Able to play their instruments for the first time, a number of the contestants took the opportunity, including Los Angeles student Julie Zorrilla, getting jazzy at the keyboard on Sara Bareilles' "Love Song." Murfreesboro, Tennessee, emo kid Colton Dixon, who came on strong during group night, emoted his way through a dramatic version of Daughtry's "What About Now," while 16-year-old Florida student Brett Loewenstern strapped on his acoustic for a fragile stroll through Brandi Carlile's "The Story."

Melodica-blowing soul man Casey Abrams keeps surprising, and he continued his streak by being the first "Idol" contestant to bust out a stand-up bass for a finger-snapping jazzbo dig at Ray Charles' "Georgia on My Mind" that earned a standing ovation.

Already without her ex-boyfriend by her side, Chelsee Oaks seemed distraught when former groupmate Jacqueline Dunford was forced to bow out of the competition due to illness. The Nashville waitress pulled it together and dug down deep for an emotional "Because of You" by Kelly Clarkson, but her nerves were evident.

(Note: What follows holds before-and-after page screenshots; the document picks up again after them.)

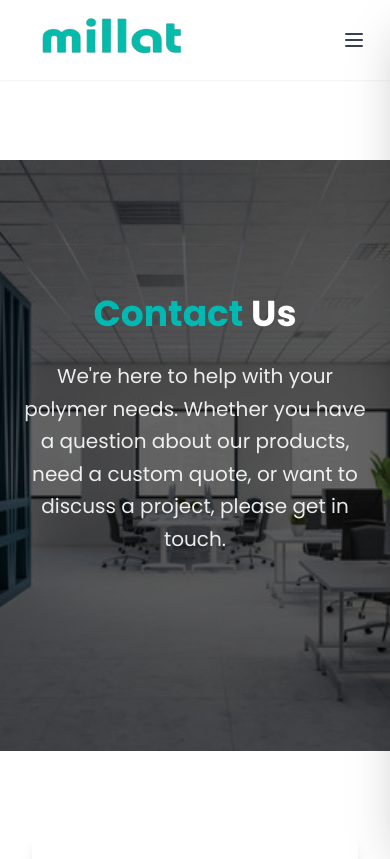
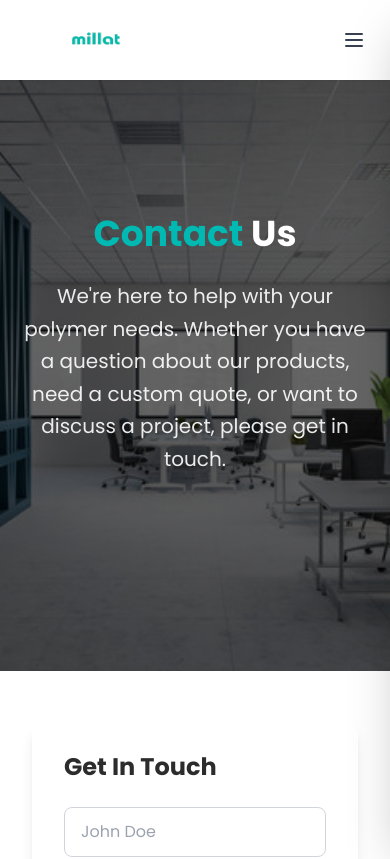
Before and after one commit to drazedco/millat-website-with-more-pages, a React (Vite) app: page /contact in a window 390 px wide. Shown: the top 859 px of the page. Built offline with nearby package versions, Linux system fonts and the light colour scheme.

Commit message:
Fix Mobile Header Blank Space

```diff
--- a/src/components/Header.tsx
+++ b/src/components/Header.tsx
@@ -78,13 +78,13 @@ const Header = () => {
         isScrolled ? 'bg-white shadow-lg' : 'bg-white shadow-sm'
       }`}
     >
-      <div className="max-w-7xl mx-auto px-4 h-full flex items-center justify-between py-4">
+      <div className="max-w-7xl mx-auto px-4 h-full flex items-center justify-between">
         {/* Logo */}
         <Link to="/">
           <img
             src="/images/logo.png"
             alt="Millat Polymer Logo"
-            className="w-48 lg:w-52 object-contain"
+            className="w-40 lg:w-52 object-contain h-16"
           />
         </Link>
 
--- a/src/components/HeroBanner.tsx
+++ b/src/components/HeroBanner.tsx
@@ -15,10 +15,10 @@ const HeroBanner: React.FC<HeroBannerProps> = ({
   title,
   subtitle,
   children,
-  className = "h-[70vh] hero-mobile-fix mt-20 lg:mt-0"
+  className = "h-[70vh] hero-mobile-fix"
 }) => {
   return (
-    <section className={`relative ${className} flex items-center justify-center overflow-hidden mb-8 md:mb-0`}>
+    <section className={`relative ${className} flex items-center justify-center overflow-hidden`}>
       {/* Background Video or Image */}
       {videoUrl ? (
         <video
```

After producers dropped the age limit to 15, a number of teens have proven their worth, none more than 15-year-old Lauren Alaina, whose big personality and charming smile have worked their magic on the judges. The savvy high-schooler kept in judge Steven Tyler's good graces by reprising her cover of his band's "I Don't Want to Miss a Thing," putting a cocktail-lounge spin on the bombastic ballad, complete with a piled-on-top curly hairstyle.

We just met Jacob Lusk the night before, and the Bobby McFerrin-like master of vocal tics and tricks did his thing again with a whisper-to-a-scream gospel throwdown on "God Bless the Child." It's been awhile since we saw real-life cowboy John Wayne Schulz, but his strummy aw-shucks cover of Fleetwood Mac's "Landslide" mesmerized the crowd and inspired judge Jennifer Lopez to harmonize along. The unpredictable Sullivan proved to be the bundle of nerves she's promised, falling apart singing Michael Bublé's "Everything" by forgetting the words and losing her cool.

Other standouts included Stefano Langone, who did a solidly funky "Sir Duke" by Stevie Wonder, and cherubic teen Jacee Badeaux, whose "Time of My Life" by David Cook showed some subtle emotion, even if it lacked any standout stagecraft.

The night ended with deep baritone Scott McCreery, who couldn't rely on the same song that got him to the big dance and had to pick a new one, Lee Ann Womack's "I Hope You Dance." He mangled the lyrics, fumbled the melody and seemed to blow his chance to advance.

With only 50 singers moving on to next week's Las Vegas round, the first room to advance included Badeaux, Gamboa, Robbie Rosen, Loewenstern, Abrams, Alaina, Medina, Tourette sufferer James Durbin and, yes, Sullivan.

Rooms two and three got the bad news, meaning the end for Brielle Von Hugel and Corey Levoy, as well as Oaks and Mark Gutierrez. Which left room four to get the final verdict, earning a trip to Sin City for Higgins, Zorrilla, Jovany Barreto, McCreery and Rachel Zevita.

For the first time next week, the kids travel to Las Vegas and perform songs by the Beatles on the stage of the "LOVE" Cirque du Soleil show, at which point the contestants will be cut down to the top 24.

What was your favorite performance on Thursday night? Let us know in comments below.